Oman's Basic Statute and Human Rights
Protections and Restrictions – with a Focus on Nationality, Shura, and Freedom of Association
Hussain S. Alsalmi
Klaus Schwarz Verlag
1. Auflage (2012)
Hardcover, 347 Seiten
Recent developments in several Arab states in 2011 in what is now dubbed the 'Arab Spring', have refocused and placed human rights and freedoms norms at the forefront of many Arab states’ agenda. Over the last two decades or so there have been some developments in Gulf States in the areas of human rights and developments. However, substantial oil and gas revenues have served as a basis for social and economic development and Government largesse in providing basic needs has generally kept at bay demands for political freedoms in comparison to other parts of the world.
This study seeks to answer the main question: To what extent is the application of human rights and freedoms set forth in the Oman Basic Statute compatible with international conventions?
It aims to evaluate the importance of the constitution in Oman, and the extent to which it has succeeded in incorporating international human rights’ standards while walking the tightrope of reconciling this with core traditional social customs and Islamic values.
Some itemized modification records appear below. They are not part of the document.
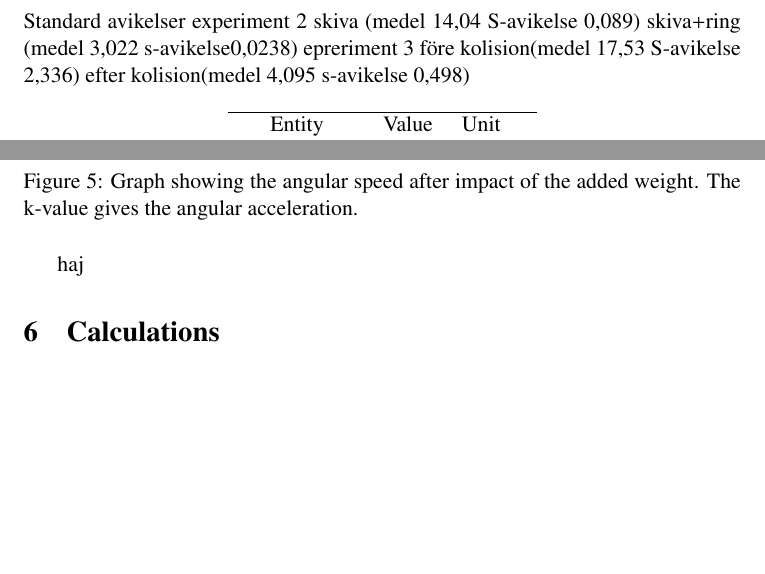
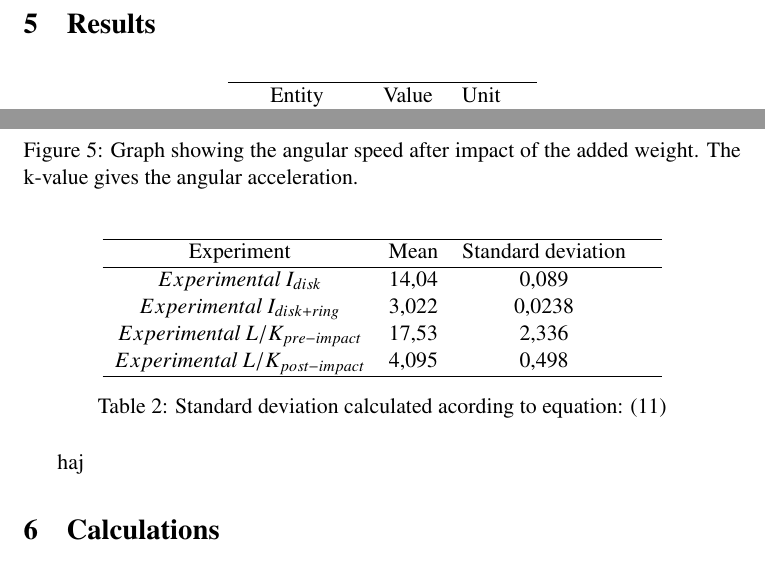
Before and after one commit to JonathanJohanson/Labbraport.MH, a LaTeX document (labbraportMH.tex): two parts of pages 7 and 9 of 9 before the commit and two parts of pages 7 and 9 of 10 after it, joined at a grey line, cut at the place of the change, the shorter picture padded with empty space. Compiled offline with pdfLaTeX.

Commit message:
Uppdatera rapport

```diff
--- a/labbraportMH.tex
+++ b/labbraportMH.tex
@@ -210,9 +211,9 @@ förklaras.
 uppsugningstestet. Tabell 1 visar uppsugningshastigheterna för tvättsvamparna A och B.”
 \end{comment}
 
-Standard avikelser
-experiment 2 skiva (medel 14,04 S-avikelse 0,089) skiva+ring (medel 3,022 s-avikelse0,0238)
-epreriment 3 före kolision(medel 17,53 S-avikelse 2,336) efter kolision(medel 4,095 s-avikelse 0,498)
+
+
+
 
 
 \begin{table}[H]
@@ -278,3 +284,18 @@ fisk
+\begin{table}[H]
+\centering
+\begin{tabular}{c c c c}
+\hline
+Experiment & Mean  & Standard deviation \\
+\hline
+$Experimental \:I_{disk}$ & 14,04 & 0,089 &\\
+$Experimental \:I_{disk+ring}$ & 3,022 & 0,0238 &\\
+$Experimental \:L/K_{pre-impact}$ & 17,53 & 2,336 &\\
+$Experimental \:L/K_{post-impact}$ & 4,095 & 0,498 &\\
+\hline
+\end{tabular}
+\caption{Standard deviation calculated acording to equation: \eqref{deviat}}
+\label{tab:standard-dev}
+\end{table}
 
 haj
 
```
Also changed, not shown: labbraportMH.pdf, labbraportMH.tex (8 more changed lines).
It analyses the compatibility of constitutional and national laws and practice with international human rights standards and assesses current trends and policies.
Three case studies for different rights and freedoms are conducted to explore the guarantees and weaknesses of different rights in practice. These are the areas of nationality 'as individual right' which is very important under the Omani system as it is the direct link to enjoyment of other rights and freedoms. The Shura is the second case study as a political right or a collective right which represents public participation in Oman. Finally, the Freedom of Association, as an example for the freedom of expression and opinion, which represents individual and group rights together.
This research evaluation analyses in detail the developments since the promulgation of the Basic Statute in December 1996 but stretches to encompass developments till the status to the end of 2011.